Activity
Retype every line from the start of the data down to and including the line with "7 other files.". Skip the pictures.

Information provided
::::::::
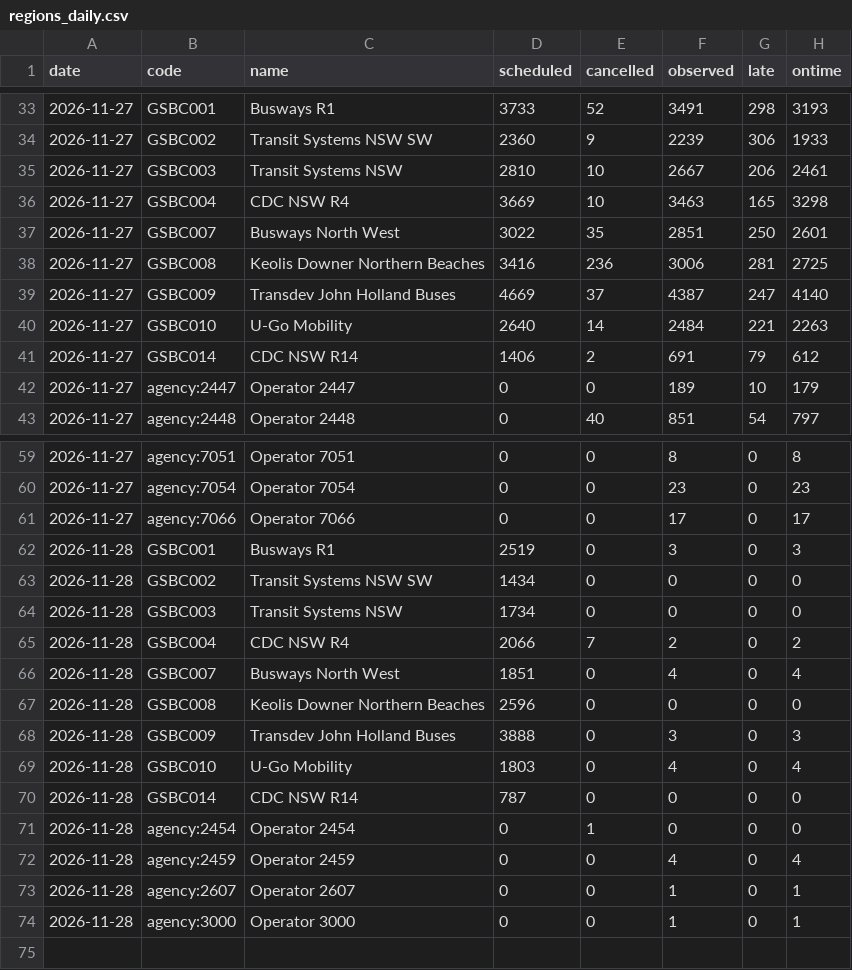
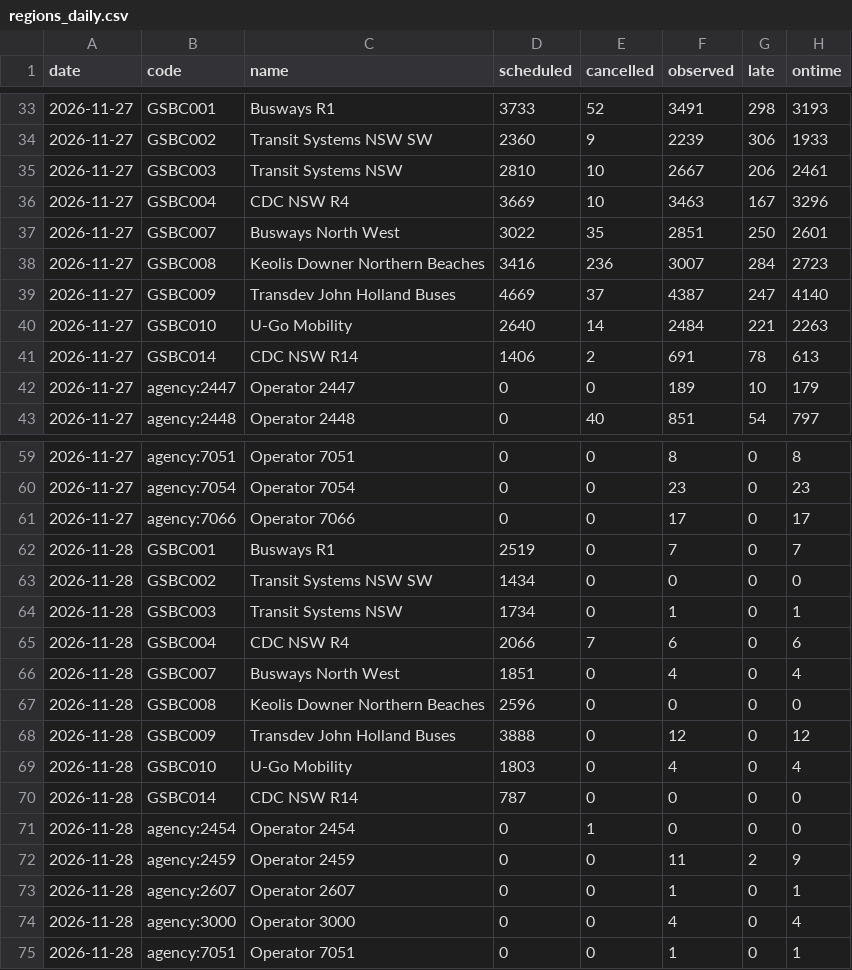
Before and after one commit to craigstarling-eng/Keolis-NthnBeaches-service-cancellations, a CSV file: data/history/regions_daily.csv, drawn as a sheet; only a part is shown, gaps mark what is left out.

```diff
--- a/data/history/regions_daily.csv
+++ b/data/history/regions_daily.csv
@@ -35,8 +35,8 @@ date,code,name,scheduled,cancelled,observed,late,ontime
 2026-11-27,GSBC003,Transit Systems NSW,2810,10,2667,206,2461
-2026-11-27,GSBC004,CDC NSW R4,3669,10,3463,165,3298
+2026-11-27,GSBC004,CDC NSW R4,3669,10,3463,167,3296
 2026-11-27,GSBC007,Busways North West,3022,35,2851,250,2601
-2026-11-27,GSBC008,Keolis Downer Northern Beaches,3416,236,3006,281,2725
+2026-11-27,GSBC008,Keolis Downer Northern Beaches,3416,236,3007,284,2723
 2026-11-27,GSBC009,Transdev John Holland Buses,4669,37,4387,247,4140
 2026-11-27,GSBC010,U-Go Mobility,2640,14,2484,221,2263
-2026-11-27,GSBC014,CDC NSW R14,1406,2,691,79,612
+2026-11-27,GSBC014,CDC NSW R14,1406,2,691,78,613
 2026-11-27,agency:2447,Operator 2447,0,0,189,10,179
@@ -61,9 +61,9 @@ date,code,name,scheduled,cancelled,observed,late,ontime
 2026-11-27,agency:7066,Operator 7066,0,0,17,0,17
-2026-11-28,GSBC001,Busways R1,2519,0,3,0,3
+2026-11-28,GSBC001,Busways R1,2519,0,7,0,7
 2026-11-28,GSBC002,Transit Systems NSW SW,1434,0,0,0,0
-2026-11-28,GSBC003,Transit Systems NSW,1734,0,0,0,0
-2026-11-28,GSBC004,CDC NSW R4,2066,7,2,0,2
+2026-11-28,GSBC003,Transit Systems NSW,1734,0,1,0,1
+2026-11-28,GSBC004,CDC NSW R4,2066,7,6,0,6
 2026-11-28,GSBC007,Busways North West,1851,0,4,0,4
 2026-11-28,GSBC008,Keolis Downer Northern Beaches,2596,0,0,0,0
-2026-11-28,GSBC009,Transdev John Holland Buses,3888,0,3,0,3
+2026-11-28,GSBC009,Transdev John Holland Buses,3888,0,12,0,12
 2026-11-28,GSBC010,U-Go Mobility,1803,0,4,0,4
@@ -71,4 +71,5 @@ date,code,name,scheduled,cancelled,observed,late,ontime
 2026-11-28,agency:2454,Operator 2454,0,1,0,0,0
-2026-11-28,agency:2459,Operator 2459,0,0,4,0,4
+2026-11-28,agency:2459,Operator 2459,0,0,11,2,9
 2026-11-28,agency:2607,Operator 2607,0,0,1,0,1
-2026-11-28,agency:3000,Operator 3000,0,0,1,0,1
+2026-11-28,agency:3000,Operator 3000,0,0,4,0,4
+2026-11-28,agency:7051,Operator 7051,0,0,1,0,1
```
Also changed, not shown: data/history/cdc_nb_routes_daily.csv, data/history/r8_daily.csv, 7 other files.
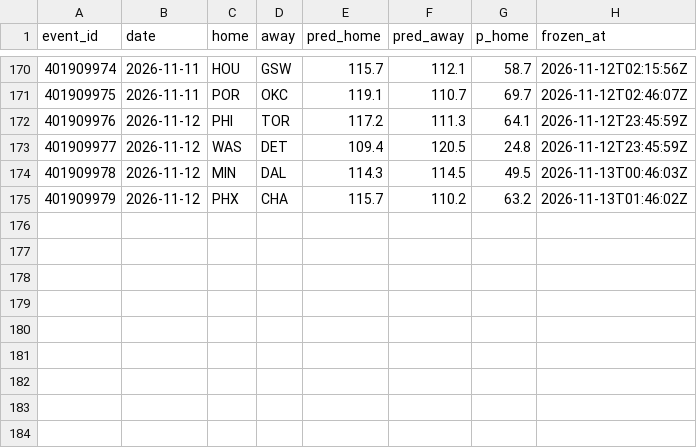
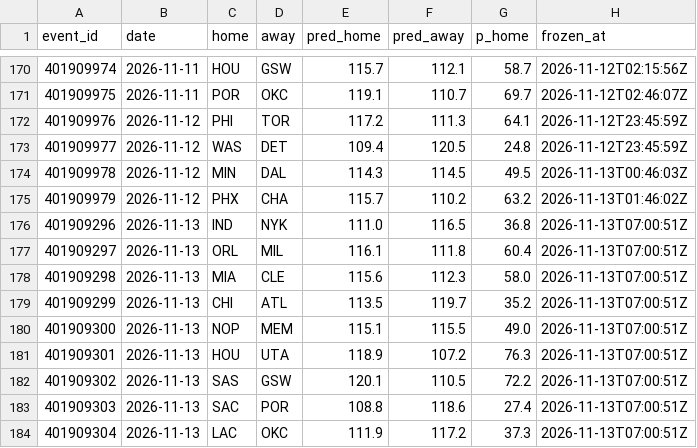
Before and after one commit to harisbyhaqi/hoopcast, a CSV file: data/frozen_predictions.csv, drawn as a sheet; only a part is shown, gaps mark what is left out; the diff names each change by its address in the sheet, - before the commit and + after, or states it on an @@ line.

```diff
--- a/data/frozen_predictions.csv
+++ b/data/frozen_predictions.csv
+row 176: 401909296 | 2026-11-13 | IND | NYK | 111.0 | 116.5 | 36.8 | 2026-11-13T07:00:51Z
+row 177: 401909297 | 2026-11-13 | ORL | MIL | 116.1 | 111.8 | 60.4 | 2026-11-13T07:00:51Z
+row 178: 401909298 | 2026-11-13 | MIA | CLE | 115.6 | 112.3 | 58.0 | 2026-11-13T07:00:51Z
+row 179: 401909299 | 2026-11-13 | CHI | ATL | 113.5 | 119.7 | 35.2 | 2026-11-13T07:00:51Z
+row 180: 401909300 | 2026-11-13 | NOP | MEM | 115.1 | 115.5 | 49.0 | 2026-11-13T07:00:51Z
+row 181: 401909301 | 2026-11-13 | HOU | UTA | 118.9 | 107.2 | 76.3 | 2026-11-13T07:00:51Z
+row 182: 401909302 | 2026-11-13 | SAS | GSW | 120.1 | 110.5 | 72.2 | 2026-11-13T07:00:51Z
+row 183: 401909303 | 2026-11-13 | SAC | POR | 108.8 | 118.6 | 27.4 | 2026-11-13T07:00:51Z
+row 184: 401909304 | 2026-11-13 | LAC | OKC | 111.9 | 117.2 | 37.3 | 2026-11-13T07:00:51Z
```
Also changed, not shown: data/raw/games_raw.csv, data/schedule.csv, 9 other files.
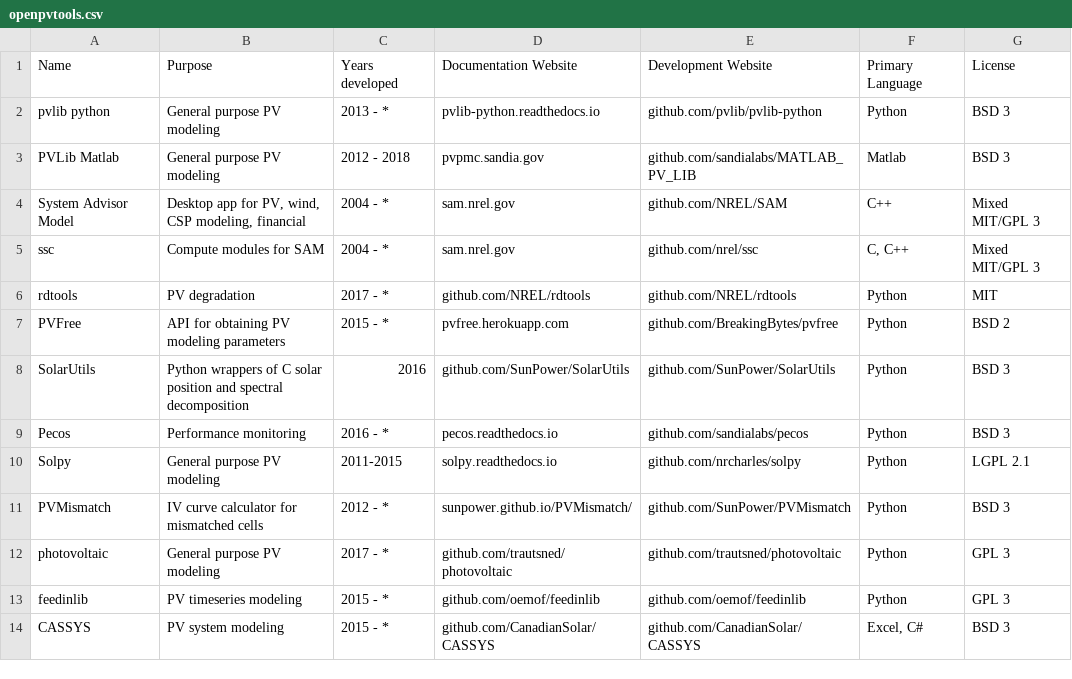
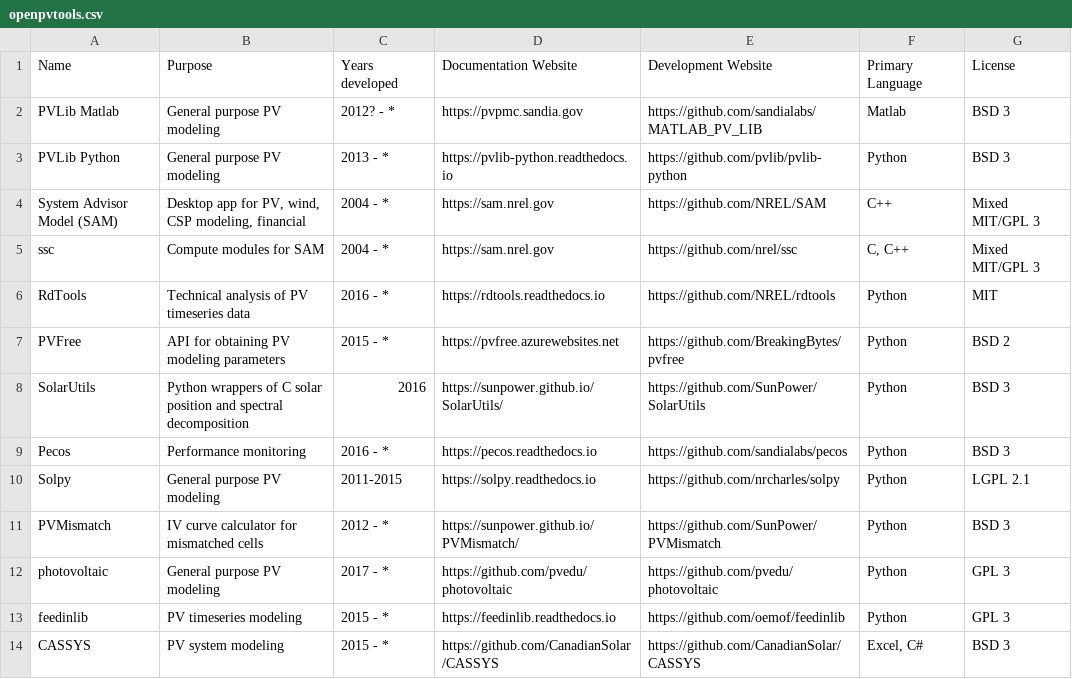
Before and after one commit to openpvtools/openpvtools, a CSV file: openpvtools.csv, drawn as a sheet; only a part is shown; the diff covers the shown part only.

Commit message:
Update openpvtools.csv

```diff
--- a/openpvtools.csv
+++ b/openpvtools.csv
@@ -1,14 +1,14 @@
 Name,Purpose,Years developed,Documentation Website,Development Website,Primary Language,License
-pvlib python,General purpose PV modeling,2013 - *,pvlib-python.readthedocs.io,github.com/pvlib/pvlib-python,Python,BSD 3
-PVLib Matlab,General purpose PV modeling,2012 - 2018,pvpmc.sandia.gov,github.com/sandialabs/MATLAB_PV_LIB,Matlab,BSD 3
-System Advisor Model,"Desktop app for PV, wind, CSP modeling, financial",2004 - *,sam.nrel.gov,github.com/NREL/SAM,C++,Mixed MIT/GPL 3
-ssc,Compute modules for SAM,2004 - *,sam.nrel.gov,github.com/nrel/ssc,"C, C++",Mixed MIT/GPL 3
-rdtools,PV degradation,2017 - *,github.com/NREL/rdtools,github.com/NREL/rdtools,Python,MIT
-PVFree,API for obtaining PV modeling parameters,2015 - *,pvfree.herokuapp.com,github.com/BreakingBytes/pvfree,Python,BSD 2
-SolarUtils,Python wrappers of C solar position and spectral decomposition,2016,github.com/SunPower/SolarUtils,github.com/SunPower/SolarUtils,Python,BSD 3
-Pecos,Performance monitoring,2016 - *,pecos.readthedocs.io,github.com/sandialabs/pecos,Python,BSD 3
-Solpy,General purpose PV modeling,2011-2015,solpy.readthedocs.io,github.com/nrcharles/solpy,Python,LGPL 2.1
-PVMismatch,IV curve calculator for mismatched cells,2012 - *,sunpower.github.io/PVMismatch/,github.com/SunPower/PVMismatch,Python,BSD 3
-photovoltaic,General purpose PV modeling,2017 - *,github.com/trautsned/photovoltaic,github.com/trautsned/photovoltaic,Python,GPL 3
-feedinlib,PV timeseries modeling,2015 - *,github.com/oemof/feedinlib,github.com/oemof/feedinlib,Python,GPL 3
-CASSYS,PV system modeling,2015 - *,github.com/CanadianSolar/CASSYS,github.com/CanadianSolar/CASSYS,"Excel, C#",BSD 3
+PVLib Matlab,General purpose PV modeling,2012? - *,https://pvpmc.sandia.gov,https://github.com/sandialabs/MATLAB_PV_LIB,Matlab,BSD 3
+PVLib Python,General purpose PV modeling,2013 - *,https://pvlib-python.readthedocs.io,https://github.com/pvlib/pvlib-python,Python,BSD 3
+System Advisor Model (SAM),"Desktop app for PV, wind, CSP modeling, financial",2004 - *,https://sam.nrel.gov,https://github.com/NREL/SAM,C++,Mixed MIT/GPL 3
+ssc,Compute modules for SAM,2004 - *,https://sam.nrel.gov,https://github.com/nrel/ssc,"C, C++",Mixed MIT/GPL 3
+RdTools,Technical analysis of PV timeseries data,2016 - *,https://rdtools.readthedocs.io,https://github.com/NREL/rdtools,Python,MIT
+PVFree,API for obtaining PV modeling parameters,2015 - *,https://pvfree.azurewebsites.net,https://github.com/BreakingBytes/pvfree,Python,BSD 2
+SolarUtils,Python wrappers of C solar position and spectral decomposition,2016,https://sunpower.github.io/SolarUtils/,https://github.com/SunPower/SolarUtils,Python,BSD 3
+Pecos,Performance monitoring,2016 - *,https://pecos.readthedocs.io,https://github.com/sandialabs/pecos,Python,BSD 3
+Solpy,General purpose PV modeling,2011-2015,https://solpy.readthedocs.io,https://github.com/nrcharles/solpy,Python,LGPL 2.1
+PVMismatch,IV curve calculator for mismatched cells,2012 - *,https://sunpower.github.io/PVMismatch/,https://github.com/SunPower/PVMismatch,Python,BSD 3
+photovoltaic,General purpose PV modeling,2017 - *,https://github.com/pvedu/photovoltaic,https://github.com/pvedu/photovoltaic,Python,GPL 3
+feedinlib,PV timeseries modeling,2015 - *,https://feedinlib.readthedocs.io,https://github.com/oemof/feedinlib,Python,GPL 3
+CASSYS,PV system modeling,2015 - *,https://github.com/CanadianSolar/CASSYS,https://github.com/CanadianSolar/CASSYS,"Excel, C#",BSD 3
```
Also changed, not shown: 13 edited cells elsewhere in this file.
::::::::
Response to the exercise
Before and after one commit to craigstarling-eng/Keolis-NthnBeaches-service-cancellations, a CSV file: data/history/regions_daily.csv, drawn as a sheet; only a part is shown, gaps mark what is left out.

```diff
--- a/data/history/regions_daily.csv
+++ b/data/history/regions_daily.csv
@@ -35,8 +35,8 @@ date,code,name,scheduled,cancelled,observed,late,ontime
 2026-11-27,GSBC003,Transit Systems NSW,2810,10,2667,206,2461
-2026-11-27,GSBC004,CDC NSW R4,3669,10,3463,165,3298
+2026-11-27,GSBC004,CDC NSW R4,3669,10,3463,167,3296
 2026-11-27,GSBC007,Busways North West,3022,35,2851,250,2601
-2026-11-27,GSBC008,Keolis Downer Northern Beaches,3416,236,3006,281,2725
+2026-11-27,GSBC008,Keolis Downer Northern Beaches,3416,236,3007,284,2723
 2026-11-27,GSBC009,Transdev John Holland Buses,4669,37,4387,247,4140
 2026-11-27,GSBC010,U-Go Mobility,2640,14,2484,221,2263
-2026-11-27,GSBC014,CDC NSW R14,1406,2,691,79,612
+2026-11-27,GSBC014,CDC NSW R14,1406,2,691,78,613
 2026-11-27,agency:2447,Operator 2447,0,0,189,10,179
@@ -61,9 +61,9 @@ date,code,name,scheduled,cancelled,observed,late,ontime
 2026-11-27,agency:7066,Operator 7066,0,0,17,0,17
-2026-11-28,GSBC001,Busways R1,2519,0,3,0,3
+2026-11-28,GSBC001,Busways R1,2519,0,7,0,7
 2026-11-28,GSBC002,Transit Systems NSW SW,1434,0,0,0,0
-2026-11-28,GSBC003,Transit Systems NSW,1734,0,0,0,0
-2026-11-28,GSBC004,CDC NSW R4,2066,7,2,0,2
+2026-11-28,GSBC003,Transit Systems NSW,1734,0,1,0,1
+2026-11-28,GSBC004,CDC NSW R4,2066,7,6,0,6
 2026-11-28,GSBC007,Busways North West,1851,0,4,0,4
 2026-11-28,GSBC008,Keolis Downer Northern Beaches,2596,0,0,0,0
-2026-11-28,GSBC009,Transdev John Holland Buses,3888,0,3,0,3
+2026-11-28,GSBC009,Transdev John Holland Buses,3888,0,12,0,12
 2026-11-28,GSBC010,U-Go Mobility,1803,0,4,0,4
@@ -71,4 +71,5 @@ date,code,name,scheduled,cancelled,observed,late,ontime
 2026-11-28,agency:2454,Operator 2454,0,1,0,0,0
-2026-11-28,agency:2459,Operator 2459,0,0,4,0,4
+2026-11-28,agency:2459,Operator 2459,0,0,11,2,9
 2026-11-28,agency:2607,Operator 2607,0,0,1,0,1
-2026-11-28,agency:3000,Operator 3000,0,0,1,0,1
+2026-11-28,agency:3000,Operator 3000,0,0,4,0,4
+2026-11-28,agency:7051,Operator 7051,0,0,1,0,1
```
Also changed, not shown: data/history/cdc_nb_routes_daily.csv, data/history/r8_daily.csv, 7 other files.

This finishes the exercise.